September 30, 2016 | Featured, News

Manhattan District Attorney Cyrus R. Vance, Jr., today announced several new requests for proposals (RFPs) under the Criminal Justice Investment Initiative (CJII) aimed at increasing options to divert young adults and adults from the criminal justice system, supporting young people who are transitioning out of foster care, and improving employment opportunities for young people and formerly incarcerated people.

CUNY Institute for State and Local Governance is the technical assistance consultant to the Manhattan District Attorney’s Office for CJII. ISLG manages the grantees funded under CJII, and provides oversight and performance measurement throughout the lifetime of the initiative.

Early Diversion Programs

Individuals arrested on misdemeanor charges overwhelmingly contribute to the high volume of criminal court cases in New York City, accounting for 75% of criminal court arraignments. Processing these cases through court demands significant resources and slows down dockets. At the same time, a growing body of research suggests that for people with a low-risk of reoffending, criminal court processing and exposure to associated sanctions—such as detention, intensive community supervision, or mandatory services (e.g. intensive mental health treatment)—can produce unintended consequences and increase the likelihood of reoffending. Alternatives that divert individuals who do not pose a risk to public safety to community-based responses early in the process after arrest can both reduce system inefficiency and promote a more effective and proportionate response to crime than court processing.

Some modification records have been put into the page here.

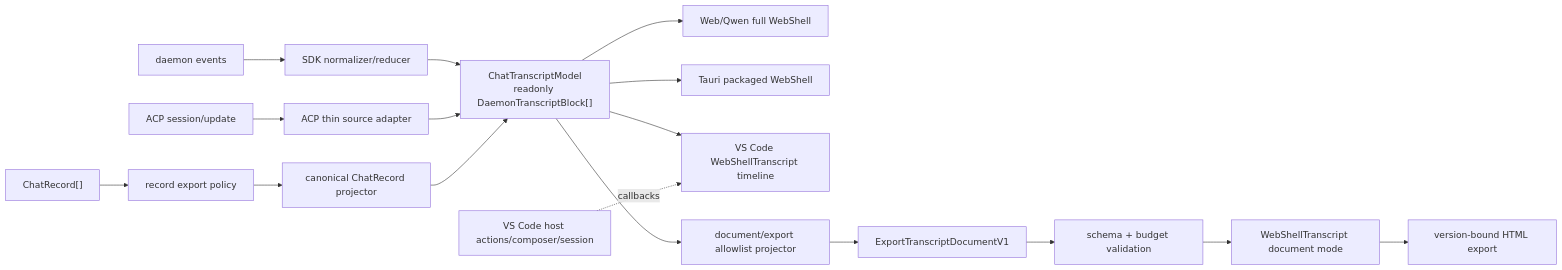
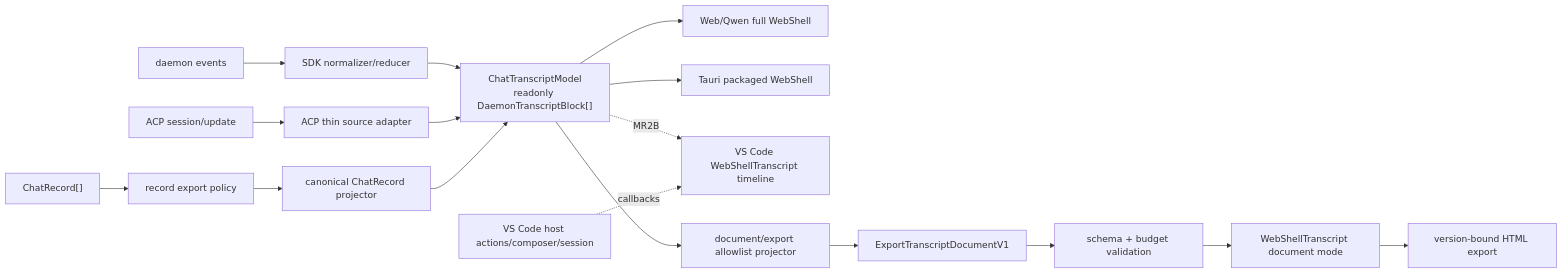
The first of 2 diagrams in docs/design/web-shell/chat-transcript-contract-prevalidation.md (QwenLM/qwen-code), drawn with Mermaid before and after one commit. The commit also changed other lines of this file and 30 other files, not shown here.

First line of the commit message:
refactor(transcript): split HTML export from VS Code migration

````diff
--- a/docs/design/web-shell/chat-transcript-contract-prevalidation.md
+++ b/docs/design/web-shell/chat-transcript-contract-prevalidation.md
@@ -119,23 +120,23 @@
 ```mermaid
 flowchart LR
   DE["daemon events"] --> DR["SDK normalizer/reducer"]
   ACP["ACP session/update"] --> AA["ACP thin source adapter"]
   CR["ChatRecord[]"] --> RP["record export policy"]
   RP --> CP["canonical ChatRecord projector"]
 
   DR --> MODEL["ChatTranscriptModel\nreadonly DaemonTranscriptBlock[]"]
   AA --> MODEL
   CP --> MODEL
 
   MODEL --> WEB["Web/Qwen full WebShell"]
   MODEL --> DESKTOP["Tauri packaged WebShell"]
-  MODEL --> VST["VS Code WebShellTranscript timeline"]
+  MODEL -. MR2B .-> VST["VS Code WebShellTranscript timeline"]
   MODEL --> EP["document/export allowlist projector"]
 
   EP --> EDOC["ExportTranscriptDocumentV1"]
   EDOC --> VALIDATE["schema + budget validation"]
   VALIDATE --> DOC["WebShellTranscript document mode"]
   DOC --> HTML["version-bound HTML export"]
 
   VSHOST["VS Code host actions/composer/session"] -. callbacks .-> VST
 ```
````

Building on the success of the Project Reset pilot in Harlem—a partnership between the Manhattan District Attorney’s Office and NYPD that diverts qualifying 16- and 17-year-olds arrested for low-level crimes from court processing to a rapidly applied intervention, which 98 percent of young people who participated in completed—organizations are invited to submit proposals to plan and implement diversion programs that take place after arrest and before arraignment (or, “early diversion” programs) to divert young adults and adults arrested for low-level offenses who do not have a criminal record from court processing to effective and tailored community-based responses.

Programs for Foster Youth Transitioning to Adulthood

Although the majority of young people who enter foster care in New York City achieve “permanency” through kinship guardianship (i.e., via a caretaker who is a relative), adoption, or reunification with their parents, approximately 600 young people in New York City age out of foster care each year without permanent families. Those who age out of foster care without a permanent family arrangement are at significantly elevated risk of criminal justice system involvement and other negative life outcomes. Given these troubling outcomes, organizations are invited to submit proposals to plan and pilot or scale up innovative programs and approaches for foster youth (ages 16 to 24) who are nearing the transition to adulthood or who have recently transitioned to adulthood from the foster care system.

Social Enterprises for Young People and Formerly Incarcerated Individuals

Social enterprises—organizations or initiatives that marry the social mission of a non-profit or government program with the market-driven approach of a business, as defined by the Social Enterprise Alliance—offer a promising approach to providing pathways to economic self-sufficiency among young people at elevated risk of negative life outcomes and reentering/formerly incarcerated individuals. Organizations are invited to plan and pilot new, or expand or replicate existing, social enterprises serving young people at risk of justice system involvement and reentering/formerly incarcerated individuals in New York City. DANY is particularly interested in revenue-generating models that facilitate long-term financial sustainability for participants and make a positive economic impact in underserved and under-resourced New York City communities.

CJII Research and Consultation Process

The CJII plan and investments are the result of an extensive process incorporating research, data analysis, and outreach to community leaders and stakeholders conducted by CUNY ISLG. As the technical assistance provider, ISLG analyzed research in areas affecting public safety in New York City, including systemic factors at the neighborhood level that have an impact on crime, and data from a number of agencies involved in the criminal justice system. In addition, ISLG conducted extensive interviews with more than 250 experts in the criminal justice community and related fields, including clinical practitioners; leaders from philanthropic, non-profit, and grassroots organizations; representatives of local, state, and federal government agencies; academics; and elected officials. Following this process, ISLG worked with the Manhattan District Attorney’s Office to develop a comprehensive set of investments that, together, will have a significant, lasting impact on public safety and justice reform in New York City. ISLG will provide program oversight and performance measurement to grantees selected under CJII.